Exercise input:
◇ ◇ ◇

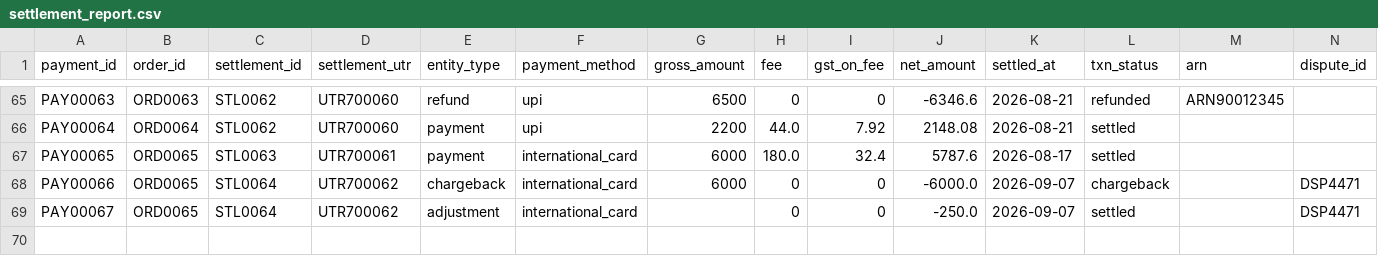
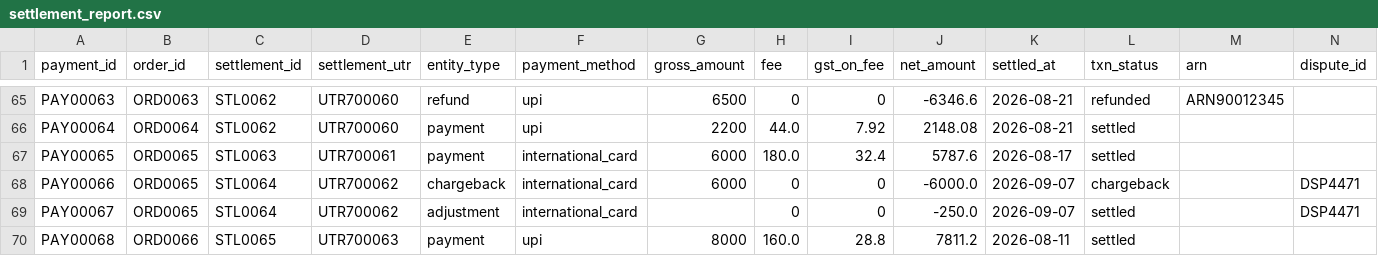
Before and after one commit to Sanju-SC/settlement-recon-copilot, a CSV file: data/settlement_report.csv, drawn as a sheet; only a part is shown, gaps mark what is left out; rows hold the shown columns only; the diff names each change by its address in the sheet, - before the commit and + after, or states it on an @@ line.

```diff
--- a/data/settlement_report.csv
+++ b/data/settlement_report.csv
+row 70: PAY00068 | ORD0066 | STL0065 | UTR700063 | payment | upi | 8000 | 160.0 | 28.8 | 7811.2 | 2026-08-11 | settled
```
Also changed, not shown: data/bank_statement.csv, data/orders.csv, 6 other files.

◇ ◇ ◇

What is being asked:
Among the lines above, show every one that contains the string "shown".

Task output:
Before and after one commit to Sanju-SC/settlement-recon-copilot, a CSV file: data/settlement_report.csv, drawn as a sheet; only a part is shown, gaps mark what is left out; rows hold the shown columns only; the diff names each change by its address in the sheet, - before the commit and + after, or states it on an @@ line.
Also changed, not shown: data/bank_statement.csv, data/orders.csv, 6 other files.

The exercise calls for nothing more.